▶ INSTRUCTIONS TO FOLLOW: What follows are records. Restate all of them word for word.

Web interface edit records
######
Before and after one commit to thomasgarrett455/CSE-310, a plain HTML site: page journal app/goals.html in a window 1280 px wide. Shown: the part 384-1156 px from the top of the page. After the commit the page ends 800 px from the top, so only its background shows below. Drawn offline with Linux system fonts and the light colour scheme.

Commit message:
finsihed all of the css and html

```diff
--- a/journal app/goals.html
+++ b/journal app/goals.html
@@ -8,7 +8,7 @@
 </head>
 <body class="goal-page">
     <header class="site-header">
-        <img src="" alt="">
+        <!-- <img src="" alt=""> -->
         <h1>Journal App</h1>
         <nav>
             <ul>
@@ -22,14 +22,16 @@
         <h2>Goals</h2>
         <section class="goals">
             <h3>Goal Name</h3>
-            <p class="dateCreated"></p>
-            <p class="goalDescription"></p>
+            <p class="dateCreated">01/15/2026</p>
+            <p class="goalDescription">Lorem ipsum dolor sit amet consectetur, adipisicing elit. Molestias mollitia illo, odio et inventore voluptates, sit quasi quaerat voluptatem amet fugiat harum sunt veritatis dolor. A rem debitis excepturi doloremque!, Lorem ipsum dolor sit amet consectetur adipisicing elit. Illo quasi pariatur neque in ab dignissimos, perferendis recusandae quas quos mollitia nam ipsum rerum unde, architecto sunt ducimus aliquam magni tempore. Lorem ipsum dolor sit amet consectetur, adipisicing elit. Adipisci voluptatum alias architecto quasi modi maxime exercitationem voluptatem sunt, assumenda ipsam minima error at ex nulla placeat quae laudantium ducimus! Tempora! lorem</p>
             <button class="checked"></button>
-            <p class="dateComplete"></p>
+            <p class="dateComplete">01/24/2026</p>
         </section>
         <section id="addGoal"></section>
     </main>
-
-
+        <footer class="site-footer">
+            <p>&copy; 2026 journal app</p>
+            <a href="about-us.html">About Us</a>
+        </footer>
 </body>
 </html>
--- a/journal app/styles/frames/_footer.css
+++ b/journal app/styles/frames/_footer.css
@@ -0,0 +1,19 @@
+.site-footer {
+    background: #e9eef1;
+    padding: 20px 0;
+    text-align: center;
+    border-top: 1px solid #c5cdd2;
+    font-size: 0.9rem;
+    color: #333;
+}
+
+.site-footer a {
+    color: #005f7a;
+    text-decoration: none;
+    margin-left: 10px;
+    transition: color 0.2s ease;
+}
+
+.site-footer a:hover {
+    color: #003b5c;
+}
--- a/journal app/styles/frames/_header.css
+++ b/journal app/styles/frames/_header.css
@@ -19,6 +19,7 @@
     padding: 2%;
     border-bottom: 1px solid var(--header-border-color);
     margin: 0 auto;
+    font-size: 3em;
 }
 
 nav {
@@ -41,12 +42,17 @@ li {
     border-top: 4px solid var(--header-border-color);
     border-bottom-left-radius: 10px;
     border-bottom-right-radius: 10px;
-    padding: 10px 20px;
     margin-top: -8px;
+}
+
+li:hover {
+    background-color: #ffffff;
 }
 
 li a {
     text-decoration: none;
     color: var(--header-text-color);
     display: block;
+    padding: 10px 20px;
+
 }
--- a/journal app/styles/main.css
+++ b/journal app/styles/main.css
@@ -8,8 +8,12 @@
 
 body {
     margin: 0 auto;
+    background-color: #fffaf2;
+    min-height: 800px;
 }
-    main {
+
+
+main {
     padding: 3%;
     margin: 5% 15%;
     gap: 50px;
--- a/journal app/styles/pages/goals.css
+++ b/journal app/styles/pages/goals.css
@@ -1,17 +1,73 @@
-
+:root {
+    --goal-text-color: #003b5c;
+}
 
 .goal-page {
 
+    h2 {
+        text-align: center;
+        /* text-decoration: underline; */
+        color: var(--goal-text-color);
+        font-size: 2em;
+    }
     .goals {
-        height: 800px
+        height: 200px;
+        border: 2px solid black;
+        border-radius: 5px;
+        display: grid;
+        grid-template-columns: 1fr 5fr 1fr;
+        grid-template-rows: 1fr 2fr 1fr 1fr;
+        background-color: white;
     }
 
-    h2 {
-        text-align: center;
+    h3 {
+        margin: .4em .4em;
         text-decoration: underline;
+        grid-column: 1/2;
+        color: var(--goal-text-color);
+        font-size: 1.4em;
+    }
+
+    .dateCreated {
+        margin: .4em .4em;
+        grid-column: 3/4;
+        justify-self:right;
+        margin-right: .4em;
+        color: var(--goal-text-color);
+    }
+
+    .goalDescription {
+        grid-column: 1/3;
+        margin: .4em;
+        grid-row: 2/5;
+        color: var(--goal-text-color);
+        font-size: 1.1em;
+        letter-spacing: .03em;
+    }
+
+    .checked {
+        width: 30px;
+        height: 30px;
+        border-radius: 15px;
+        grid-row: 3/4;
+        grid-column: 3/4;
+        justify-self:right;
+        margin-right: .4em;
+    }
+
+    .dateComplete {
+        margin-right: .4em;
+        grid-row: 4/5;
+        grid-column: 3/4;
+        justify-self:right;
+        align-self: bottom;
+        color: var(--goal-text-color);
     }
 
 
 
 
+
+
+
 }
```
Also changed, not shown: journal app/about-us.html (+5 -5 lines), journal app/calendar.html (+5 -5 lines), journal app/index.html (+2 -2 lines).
######
▶ SOLUTION:
Before and after one commit to thomasgarrett455/CSE-310, a plain HTML site: page journal app/goals.html in a window 1280 px wide. Shown: the part 384-1156 px from the top of the page. After the commit the page ends 800 px from the top, so only its background shows below. Drawn offline with Linux system fonts and the light colour scheme.

Commit message:
finsihed all of the css and html

```diff
--- a/journal app/goals.html
+++ b/journal app/goals.html
@@ -8,7 +8,7 @@
 </head>
 <body class="goal-page">
     <header class="site-header">
-        <img src="" alt="">
+        <!-- <img src="" alt=""> -->
         <h1>Journal App</h1>
         <nav>
             <ul>
@@ -22,14 +22,16 @@
         <h2>Goals</h2>
         <section class="goals">
             <h3>Goal Name</h3>
-            <p class="dateCreated"></p>
-            <p class="goalDescription"></p>
+            <p class="dateCreated">01/15/2026</p>
+            <p class="goalDescription">Lorem ipsum dolor sit amet consectetur, adipisicing elit. Molestias mollitia illo, odio et inventore voluptates, sit quasi quaerat voluptatem amet fugiat harum sunt veritatis dolor. A rem debitis excepturi doloremque!, Lorem ipsum dolor sit amet consectetur adipisicing elit. Illo quasi pariatur neque in ab dignissimos, perferendis recusandae quas quos mollitia nam ipsum rerum unde, architecto sunt ducimus aliquam magni tempore. Lorem ipsum dolor sit amet consectetur, adipisicing elit. Adipisci voluptatum alias architecto quasi modi maxime exercitationem voluptatem sunt, assumenda ipsam minima error at ex nulla placeat quae laudantium ducimus! Tempora! lorem</p>
             <button class="checked"></button>
-            <p class="dateComplete"></p>
+            <p class="dateComplete">01/24/2026</p>
         </section>
         <section id="addGoal"></section>
     </main>
-
-
+        <footer class="site-footer">
+            <p>&copy; 2026 journal app</p>
+            <a href="about-us.html">About Us</a>
+        </footer>
 </body>
 </html>
--- a/journal app/styles/frames/_footer.css
+++ b/journal app/styles/frames/_footer.css
@@ -0,0 +1,19 @@
+.site-footer {
+    background: #e9eef1;
+    padding: 20px 0;
+    text-align: center;
+    border-top: 1px solid #c5cdd2;
+    font-size: 0.9rem;
+    color: #333;
+}
+
+.site-footer a {
+    color: #005f7a;
+    text-decoration: none;
+    margin-left: 10px;
+    transition: color 0.2s ease;
+}
+
+.site-footer a:hover {
+    color: #003b5c;
+}
--- a/journal app/styles/frames/_header.css
+++ b/journal app/styles/frames/_header.css
@@ -19,6 +19,7 @@
     padding: 2%;
     border-bottom: 1px solid var(--header-border-color);
     margin: 0 auto;
+    font-size: 3em;
 }
 
 nav {
@@ -41,12 +42,17 @@ li {
     border-top: 4px solid var(--header-border-color);
     border-bottom-left-radius: 10px;
     border-bottom-right-radius: 10px;
-    padding: 10px 20px;
     margin-top: -8px;
+}
+
+li:hover {
+    background-color: #ffffff;
 }
 
 li a {
     text-decoration: none;
     color: var(--header-text-color);
     display: block;
+    padding: 10px 20px;
+
 }
--- a/journal app/styles/main.css
+++ b/journal app/styles/main.css
@@ -8,8 +8,12 @@
 
 body {
     margin: 0 auto;
+    background-color: #fffaf2;
+    min-height: 800px;
 }
-    main {
+
+
+main {
     padding: 3%;
     margin: 5% 15%;
     gap: 50px;
--- a/journal app/styles/pages/goals.css
+++ b/journal app/styles/pages/goals.css
@@ -1,17 +1,73 @@
-
+:root {
+    --goal-text-color: #003b5c;
+}
 
 .goal-page {
 
+    h2 {
+        text-align: center;
+        /* text-decoration: underline; */
+        color: var(--goal-text-color);
+        font-size: 2em;
+    }
     .goals {
-        height: 800px
+        height: 200px;
+        border: 2px solid black;
+        border-radius: 5px;
+        display: grid;
+        grid-template-columns: 1fr 5fr 1fr;
+        grid-template-rows: 1fr 2fr 1fr 1fr;
+        background-color: white;
     }
 
-    h2 {
-        text-align: center;
+    h3 {
+        margin: .4em .4em;
         text-decoration: underline;
+        grid-column: 1/2;
+        color: var(--goal-text-color);
+        font-size: 1.4em;
+    }
+
+    .dateCreated {
+        margin: .4em .4em;
+        grid-column: 3/4;
+        justify-self:right;
+        margin-right: .4em;
+        color: var(--goal-text-color);
+    }
+
+    .goalDescription {
+        grid-column: 1/3;
+        margin: .4em;
+        grid-row: 2/5;
+        color: var(--goal-text-color);
+        font-size: 1.1em;
+        letter-spacing: .03em;
+    }
+
+    .checked {
+        width: 30px;
+        height: 30px;
+        border-radius: 15px;
+        grid-row: 3/4;
+        grid-column: 3/4;
+        justify-self:right;
+        margin-right: .4em;
+    }
+
+    .dateComplete {
+        margin-right: .4em;
+        grid-row: 4/5;
+        grid-column: 3/4;
+        justify-self:right;
+        align-self: bottom;
+        color: var(--goal-text-color);
     }
 
 
 
 
+
+
+
 }
```
Also changed, not shown: journal app/about-us.html (+5 -5 lines), journal app/calendar.html (+5 -5 lines), journal app/index.html (+2 -2 lines).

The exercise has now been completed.